BEGIN

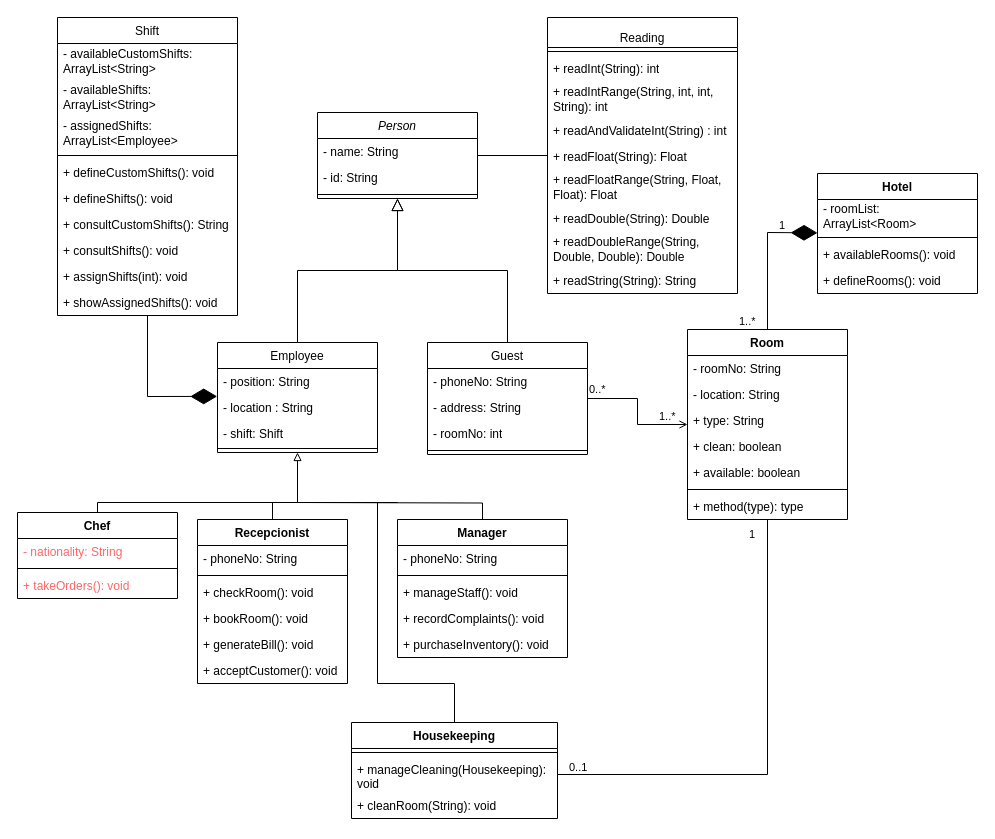
This is files/HotelFollowers.drawio from mesasg/HotelTecnicas, a draw.io file, before an edit. Source tidied: cells renumbered, new cells numbered last; positions are measured from the earlier drawing's top-left corner, leaving out a move shared by most shapes. Both pictures are drawn from the tidied source at 100%, with x=0, y=0 at pixel (17, 17).
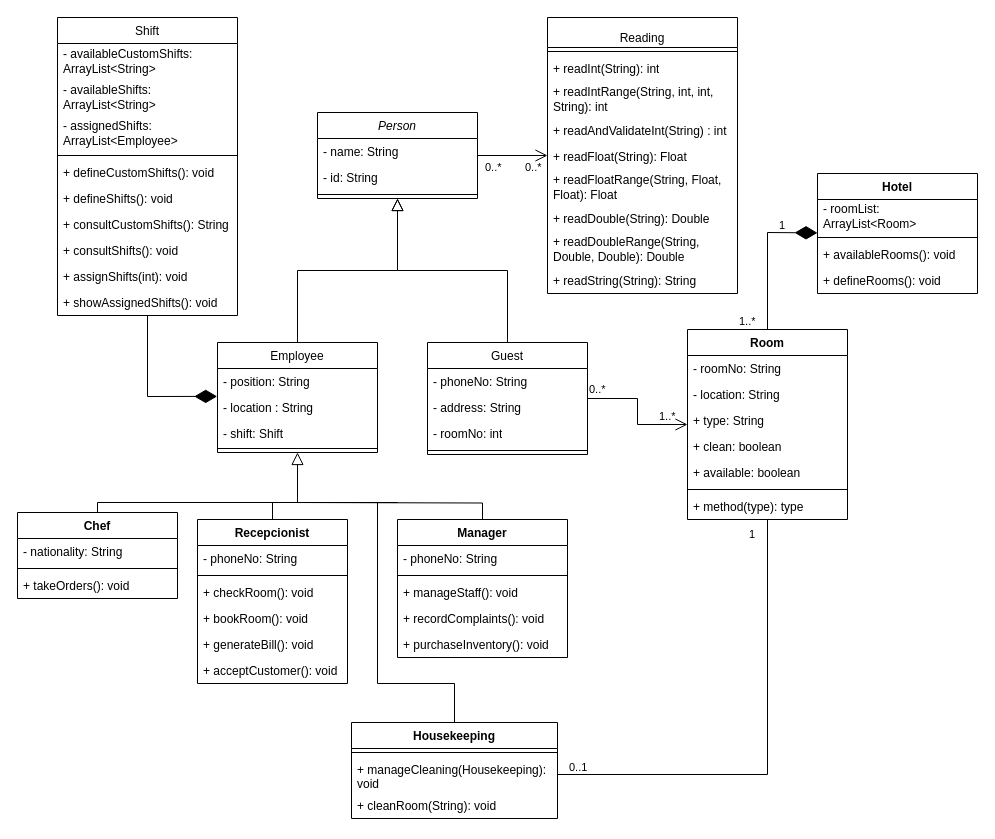
Above is the later version.

The change refers to these unchanged cells:
```xml
<mxCell id="3" value="Person" style="swimlane;fontStyle=2;align=center;verticalAlign=top;horizontal=1;startSize=26;rounded=0;shadow=0;strokeWidth=1;" parent="1" vertex="1">
  <mxGeometry x="300" y="95" width="160" height="86" as="geometry" />
</mxCell>
<mxCell id="7" value="Employee" style="swimlane;fontStyle=0;align=center;verticalAlign=top;horizontal=1;startSize=26;rounded=0;shadow=0;strokeWidth=1;" parent="1" vertex="1">
  <mxGeometry x="200" y="325" width="160" height="110" as="geometry" />
</mxCell>
<mxCell id="8" value="- position: String" style="text;align=left;verticalAlign=top;spacingLeft=4;spacingRight=4;overflow=hidden;points=[[0,0.5],[1,0.5]];portConstraint=eastwest;rounded=0;shadow=0;html=0;" parent="7" vertex="1">
  <mxGeometry y="26" width="160" height="26" as="geometry" />
</mxCell>
<mxCell id="14" value="Guest" style="swimlane;fontStyle=0;align=center;verticalAlign=top;horizontal=1;startSize=26;rounded=0;shadow=0;strokeWidth=1;" parent="1" vertex="1">
  <mxGeometry x="410" y="325" width="160" height="112" as="geometry" />
</mxCell>
<mxCell id="20" value="Shift" style="swimlane;fontStyle=0;align=center;verticalAlign=top;horizontal=1;startSize=26;rounded=0;shadow=0;strokeWidth=1;" parent="1" vertex="1">
  <mxGeometry x="40" width="180" height="298" as="geometry" />
</mxCell>
<mxCell id="31" value="Reading" style="swimlane;fontStyle=0;horizontal=1;startSize=30;fillColor=none;whiteSpace=wrap;html=1;verticalAlign=bottom;" parent="1" vertex="1">
  <mxGeometry x="530" width="190" height="276" as="geometry" />
</mxCell>
<mxCell id="43" value="Chef" style="swimlane;fontStyle=1;align=center;verticalAlign=top;horizontal=1;startSize=26;whiteSpace=wrap;html=1;" parent="1" vertex="1">
  <mxGeometry y="495" width="160" height="86" as="geometry" />
</mxCell>
<mxCell id="47" value="Housekeeping" style="swimlane;fontStyle=1;align=center;verticalAlign=top;horizontal=1;startSize=26;whiteSpace=wrap;html=1;" parent="1" vertex="1">
  <mxGeometry x="334" y="705" width="206" height="96" as="geometry" />
</mxCell>
<mxCell id="67" value="Room" style="swimlane;fontStyle=1;align=center;verticalAlign=top;horizontal=1;startSize=26;whiteSpace=wrap;html=1;" parent="1" vertex="1">
  <mxGeometry x="670" y="312" width="160" height="190" as="geometry" />
</mxCell>
<mxCell id="75" value="Hotel" style="swimlane;fontStyle=1;align=center;verticalAlign=top;horizontal=1;startSize=26;whiteSpace=wrap;html=1;" parent="1" vertex="1">
  <mxGeometry x="800" y="156" width="160" height="120" as="geometry" />
</mxCell>
```

The edit, as a diff of the source:
```diff
@@
-    <mxCell id="2" style="edgeStyle=orthogonalEdgeStyle;rounded=0;jettySize=auto;html=1;endArrow=none;endFill=0;" parent="1" edge="1" source="3" target="31">
+    <mxCell id="2" style="edgeStyle=orthogonalEdgeStyle;rounded=0;jettySize=auto;html=1;endArrow=open;endFill=0;startSize=0;endSize=10;" parent="1" edge="1" source="3" target="31">
       <mxGeometry relative="1" as="geometry" />
     </mxCell>
@@
-    <mxCell id="13" style="edgeStyle=orthogonalEdgeStyle;rounded=0;jettySize=auto;html=1;endArrow=open;endFill=0;" parent="1" edge="1" source="14" target="67">
+    <mxCell id="13" style="edgeStyle=orthogonalEdgeStyle;rounded=0;jettySize=auto;html=1;endArrow=open;endFill=0;startSize=0;endSize=10;" parent="1" edge="1" source="14" target="67">
       <mxGeometry relative="1" as="geometry" />
     </mxCell>
@@
-    <mxCell id="41" style="endArrow=diamondThin;endFill=1;endSize=24;html=1;rounded=0;entryX=-0.002;entryY=1.073;entryDx=0;entryDy=0;entryPerimeter=0;" parent="1" edge="1" source="20" target="8">
+    <mxCell id="41" style="endArrow=diamondThin;endFill=1;endSize=20;html=1;rounded=0;entryX=-0.002;entryY=1.073;entryDx=0;entryDy=0;entryPerimeter=0;" parent="1" edge="1" source="20" target="8">
       <mxGeometry relative="1" as="geometry">
         <Array as="points">
           <mxPoint x="130" y="379" />
         </Array>
       </mxGeometry>
     </mxCell>
@@
-    <mxCell id="44" value="&lt;font color=&quot;#ff6666&quot;&gt;- nationality: String&lt;/font&gt;" style="text;strokeColor=none;fillColor=none;align=left;verticalAlign=top;spacingLeft=4;spacingRight=4;overflow=hidden;whiteSpace=wrap;html=1;" parent="43" vertex="1">
+    <mxCell id="44" value="- nationality: String" style="text;strokeColor=none;fillColor=none;align=left;verticalAlign=top;spacingLeft=4;spacingRight=4;overflow=hidden;whiteSpace=wrap;html=1;" parent="43" vertex="1">
       <mxGeometry y="26" width="160" height="26" as="geometry" />
     </mxCell>
@@
-    <mxCell id="46" value="&lt;font color=&quot;#ff6666&quot;&gt;+ takeOrders(): void&lt;/font&gt;" style="text;strokeColor=none;fillColor=none;align=left;verticalAlign=top;spacingLeft=4;spacingRight=4;overflow=hidden;whiteSpace=wrap;html=1;" parent="43" vertex="1">
+    <mxCell id="46" value="+ takeOrders(): void" style="text;strokeColor=none;fillColor=none;align=left;verticalAlign=top;spacingLeft=4;spacingRight=4;overflow=hidden;whiteSpace=wrap;html=1;" parent="43" vertex="1">
       <mxGeometry y="60" width="160" height="26" as="geometry" />
     </mxCell>
@@
-    <mxCell id="57" style="endArrow=none;html=1;edgeStyle=orthogonalEdgeStyle;rounded=0;entryX=0.5;entryY=0;entryDx=0;entryDy=0;exitX=0.5;exitY=1;exitDx=0;exitDy=0;startArrow=block;startFill=0;endSize=10;" parent="1" edge="1" source="7" target="47">
+    <mxCell id="57" style="endArrow=none;html=1;edgeStyle=orthogonalEdgeStyle;rounded=0;entryX=0.5;entryY=0;entryDx=0;entryDy=0;exitX=0.5;exitY=1;exitDx=0;exitDy=0;startArrow=block;startFill=0;endSize=0;jumpSize=6;startSize=10;" parent="1" edge="1" source="7" target="47">
       <mxGeometry relative="1" as="geometry">
         <Array as="points">
           <mxPoint x="280" y="485" />
           <mxPoint x="360" y="485" />
           <mxPoint x="360" y="666" />
         </Array>
       </mxGeometry>
     </mxCell>
@@
-    <mxCell id="80" style="endArrow=diamondThin;endFill=1;endSize=24;html=1;rounded=0;exitX=0.5;exitY=0;exitDx=0;exitDy=0;" parent="1" edge="1" source="67" target="75">
+    <mxCell id="80" style="endArrow=diamondThin;endFill=1;endSize=20;html=1;rounded=0;exitX=0.5;exitY=0;exitDx=0;exitDy=0;" parent="1" edge="1" source="67" target="75">
       <mxGeometry relative="1" as="geometry">
         <Array as="points">
           <mxPoint x="750" y="215" />
         </Array>
       </mxGeometry>
     </mxCell>
@@
+    <mxCell id="88" value="0..*" style="edgeLabel;html=1;align=left;verticalAlign=bottom;labelBackgroundColor=none;" parent="1" vertex="1">
+      <mxGeometry x="520" y="298" as="geometry">
+        <mxPoint x="-14" y="-140" as="offset" />
+      </mxGeometry>
+    </mxCell>
+    <mxCell id="89" value="0..*" style="edgeLabel;html=1;align=left;verticalAlign=bottom;labelBackgroundColor=none;" parent="1" vertex="1">
+      <mxGeometry x="480" y="298" as="geometry">
+        <mxPoint x="-14" y="-140" as="offset" />
+      </mxGeometry>
+    </mxCell>
```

END

Activity: In the records, how many lines hold the word "edit"? Answer with the number and no other words.

Result: 2